In recent years, CCTA has sought to increase the "spread time," the number of hours between when a driver's first shift begins and last shift ends. In negotiations, the union reluctantly agreed to expand the spread from 12.5 hours to 13.5 hours, but demanded in exchange that CCTA surrender the right to hire part-time drivers, which it views as a threat to the long-term stability of full-time jobs, according to the fact-finder's report.
CCTA wants to be able to hire up to seven part-timers.
Drivers have other complaints. At the press conference, union officials said that management had shortened breaks for drivers — the only time they can use the bathroom during a shift. They also faulted CCTA for filing written reports about the tiniest infractions, such as being a couple of minutes late, and creating a hostile work environment.
Watterson said none of those complaints were voiced in the bargaining session. He said he learned about them through union comments to the media.
"It boils down to management style: 'Our way or the highway; lots of people waiting for your job,'" Norris-Brown said. "Pushing drivers down instead of collaborating. CCTA doesn't like the union. They would like to have all at-will employees, which any company would, and more part-time drivers. They don't like things being demanded from them. The drivers fight back."
Drivers say they hope the public will support them But on a recent weekday morning ride on the No. 2 line from Burlington to Essex Junction, riders seemed less interested in picking sides than in how their own lives would be upended by a strike.

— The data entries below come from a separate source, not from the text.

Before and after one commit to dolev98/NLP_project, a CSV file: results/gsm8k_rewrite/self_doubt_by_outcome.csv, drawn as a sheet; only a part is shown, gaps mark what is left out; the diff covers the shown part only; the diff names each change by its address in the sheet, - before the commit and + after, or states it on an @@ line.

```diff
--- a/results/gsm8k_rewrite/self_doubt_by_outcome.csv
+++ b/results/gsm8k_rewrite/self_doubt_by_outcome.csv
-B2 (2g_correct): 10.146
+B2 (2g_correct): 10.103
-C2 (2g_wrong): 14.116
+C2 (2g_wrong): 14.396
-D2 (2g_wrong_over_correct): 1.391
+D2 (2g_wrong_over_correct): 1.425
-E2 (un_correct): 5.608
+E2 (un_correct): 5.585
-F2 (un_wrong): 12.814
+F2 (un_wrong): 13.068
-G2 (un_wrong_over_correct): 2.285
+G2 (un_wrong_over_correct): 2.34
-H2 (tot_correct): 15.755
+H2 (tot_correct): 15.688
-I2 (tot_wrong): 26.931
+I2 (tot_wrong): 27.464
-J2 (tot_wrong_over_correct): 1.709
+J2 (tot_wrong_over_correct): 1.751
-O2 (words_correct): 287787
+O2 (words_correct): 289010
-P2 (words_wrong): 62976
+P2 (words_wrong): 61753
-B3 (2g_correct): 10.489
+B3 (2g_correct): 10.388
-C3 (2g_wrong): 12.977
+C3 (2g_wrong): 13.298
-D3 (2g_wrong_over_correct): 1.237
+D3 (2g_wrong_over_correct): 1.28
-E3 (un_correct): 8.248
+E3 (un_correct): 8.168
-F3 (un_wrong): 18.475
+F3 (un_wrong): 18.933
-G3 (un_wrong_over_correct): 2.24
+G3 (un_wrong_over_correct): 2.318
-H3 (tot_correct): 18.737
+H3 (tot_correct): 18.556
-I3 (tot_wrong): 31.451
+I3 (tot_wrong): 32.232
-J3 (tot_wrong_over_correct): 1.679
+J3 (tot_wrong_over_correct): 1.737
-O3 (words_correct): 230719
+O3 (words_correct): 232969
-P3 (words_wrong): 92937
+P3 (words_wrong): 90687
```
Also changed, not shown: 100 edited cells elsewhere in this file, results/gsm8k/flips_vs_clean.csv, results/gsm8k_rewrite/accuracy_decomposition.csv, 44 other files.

The bus line runs by several big local employers — the University of Vermont, Saint Michael's College and Fletcher Allen Health Care — and working class neighborhoods in Winooski and Essex Junction. Many of the people who get on board say the No. 2 is a lifeline.
Several riders were reading en route last Thursday morning. Others, young and old, bowed their heads toward smartphones, looking up only when they knew their stop was approaching.
Joel Atherton rides the bus every day to get to classes at the University of Vermont from his home in Essex Junction. A senior, Atherton makes sure to schedule his first classes late in the morning on a timetable that will work with his one-hour commute; he walks 15 minutes to the bus station, and the ride to campus takes another 45.
Without the bus? Atherton said, "I'd be in trouble."
Rosemary Cunningham uses the bus to go shopping and to keep medical appointments. Her daughter helps when she can, but she has a full-time job.
Mike Kusmit and his family don't have a car. The Burlington resident takes the bus to Price Chopper, to physical therapy appointments in Essex Junction, and just about everywhere else. His 7-year-old daughter rides it to school.
"If you want to go anywhere," Kusmit said, "it's the only way."
About half of the Burlington School District's children rely on CCTA buses to get to school. Superintendent Jeanne Collins said her office has only recently begun contemplating how it would respond to a strike. The district might try to lease unused buses from other districts, but that could be costly, she said, and it is unclear how many free buses would be available halfway through the school year. They may also set up carpooling arrangements.
"We're doing our due diligence," Collins said.
At the HowardCenter in downtown Burlington, many clients rely on buses to get to counseling, substance-abuse treatment and other services. Bob Bick, director of mental health and substance-abuse services, said he and his colleagues are monitoring the unfolding situation. Neither the bus company nor the union has reached out to them.
"I would hope that we could receive some definitive advance notice if there will be a disruption in service," Bick said, "to allow us to try and minimize the impact."
Mayor Weinberger initially agreed to an interview about the negotiations but, citing "the sensitivity of collective bargaining negotiations and the fact that the city is not a participant in those negotiations," issued a statement and declined additional comment.